┌─ Exercise material
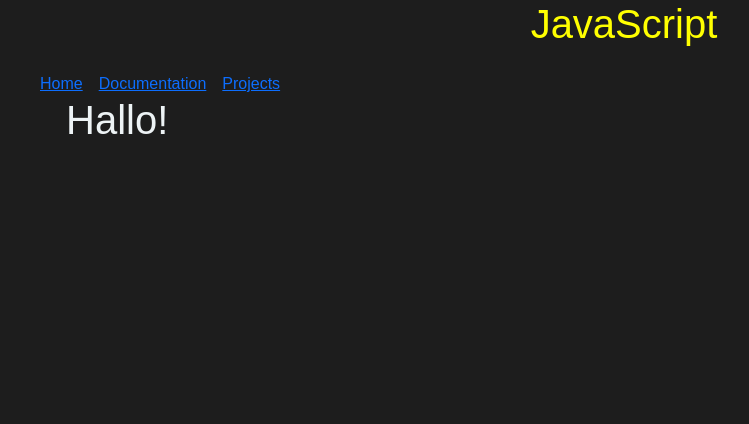
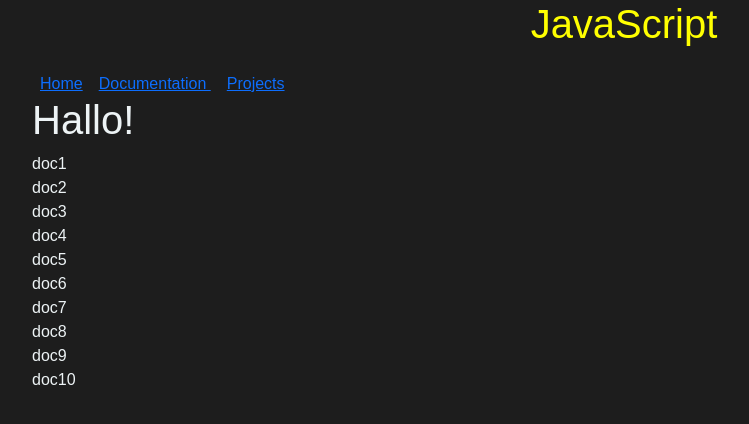
Before and after one commit to JungleKiosk/JavaScript, a Vue app: page / in a window 1280 px wide. Shown: the top 424 px of the page, without its empty margins (16-765 px from the left). Built offline with nearby package versions, Linux system fonts and the light colour scheme.

Commit message:
data: itemDoc.json 🟢 ref(itemsDoc)

```diff
--- /dev/null
+++ b/src/data/itemsDoc.json
@@ -0,0 +1,42 @@
+[
+    {
+        "id": 1,
+        "title": "doc1"
+    },
+    {
+        "id": 2,
+        "title": "doc2"
+    },
+    {
+        "id": 3,
+        "title": "doc3"
+    },
+    {
+        "id": 4,
+        "title": "doc4"
+    },
+    {
+        "id": 5,
+        "title": "doc5"
+    },
+    {
+        "id": 6,
+        "title": "doc6"
+    },
+    {
+        "id": 7,
+        "title": "doc7"
+    },
+    {
+        "id": 8,
+        "title": "doc8"
+    },
+    {
+        "id": 9,
+        "title": "doc9"
+    },
+    {
+        "id": 10,
+        "title": "doc10"
+    }
+]
--- a/src/router/index.js
+++ b/src/router/index.js
@@ -1,7 +1,7 @@
 import { createRouter, createWebHistory } from "vue-router";
 
 import HomeView from "../views/HomeView.vue"
-import AboutView from "../views/DocView.vue"
+import DocView from "../views/DocView.vue"
 /* ------------------------------------------------- */
 import ProjectsView from "../views/ProjectsView.vue"
 
@@ -17,7 +17,7 @@
         {
             path: "/documentation",
             name: "documentation",
-            component: AboutView
+            component: DocView
         },
         {
             path: "/projects",
--- a/src/views/DocView.vue
+++ b/src/views/DocView.vue
@@ -1,5 +1,6 @@
 
-<script>
+<script setup>
+
 
 </script>
 
--- a/src/views/HomeView.vue
+++ b/src/views/HomeView.vue
@@ -1,15 +1,20 @@
+<script setup>
+import { ref } from "vue";
+import itemsDoc from "../data/itemsDoc.json";
 
-<script>
+const itemDoc = ref(itemsDoc);
 
 </script>
 
 <template>
-
-    <div class="container">
-        <div class="row">
-            <div class="h1">Hallo!</div>
-        </div>
+  <div class="sidebar">
+    <h1>Hallo!</h1>
+    <div class="scrollbar">
+      <div v-for="doc in itemDoc" :key="doc.id" @click="mostraDocumentazione(doc.id)" class="sidebar-item">
+        {{ doc.title }}
+      </div>
     </div>
+  </div>
 
 </template>
 
```
Also changed, not shown: src/App.vue (+7 -2 lines).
└─
Prompt: Omit the pictures and print the listing exactly.

Output for this exercise:
Before and after one commit to JungleKiosk/JavaScript, a Vue app: page / in a window 1280 px wide. Shown: the top 424 px of the page, without its empty margins (16-765 px from the left). Built offline with nearby package versions, Linux system fonts and the light colour scheme.

Commit message:
data: itemDoc.json 🟢 ref(itemsDoc)

```diff
--- /dev/null
+++ b/src/data/itemsDoc.json
@@ -0,0 +1,42 @@
+[
+    {
+        "id": 1,
+        "title": "doc1"
+    },
+    {
+        "id": 2,
+        "title": "doc2"
+    },
+    {
+        "id": 3,
+        "title": "doc3"
+    },
+    {
+        "id": 4,
+        "title": "doc4"
+    },
+    {
+        "id": 5,
+        "title": "doc5"
+    },
+    {
+        "id": 6,
+        "title": "doc6"
+    },
+    {
+        "id": 7,
+        "title": "doc7"
+    },
+    {
+        "id": 8,
+        "title": "doc8"
+    },
+    {
+        "id": 9,
+        "title": "doc9"
+    },
+    {
+        "id": 10,
+        "title": "doc10"
+    }
+]
--- a/src/router/index.js
+++ b/src/router/index.js
@@ -1,7 +1,7 @@
 import { createRouter, createWebHistory } from "vue-router";
 
 import HomeView from "../views/HomeView.vue"
-import AboutView from "../views/DocView.vue"
+import DocView from "../views/DocView.vue"
 /* ------------------------------------------------- */
 import ProjectsView from "../views/ProjectsView.vue"
 
@@ -17,7 +17,7 @@
         {
             path: "/documentation",
             name: "documentation",
-            component: AboutView
+            component: DocView
         },
         {
             path: "/projects",
--- a/src/views/DocView.vue
+++ b/src/views/DocView.vue
@@ -1,5 +1,6 @@
 
-<script>
+<script setup>
+
 
 </script>
 
--- a/src/views/HomeView.vue
+++ b/src/views/HomeView.vue
@@ -1,15 +1,20 @@
+<script setup>
+import { ref } from "vue";
+import itemsDoc from "../data/itemsDoc.json";
 
-<script>
+const itemDoc = ref(itemsDoc);
 
 </script>
 
 <template>
-
-    <div class="container">
-        <div class="row">
-            <div class="h1">Hallo!</div>
-        </div>
+  <div class="sidebar">
+    <h1>Hallo!</h1>
+    <div class="scrollbar">
+      <div v-for="doc in itemDoc" :key="doc.id" @click="mostraDocumentazione(doc.id)" class="sidebar-item">
+        {{ doc.title }}
+      </div>
     </div>
+  </div>
 
 </template>
 
```
Also changed, not shown: src/App.vue (+7 -2 lines).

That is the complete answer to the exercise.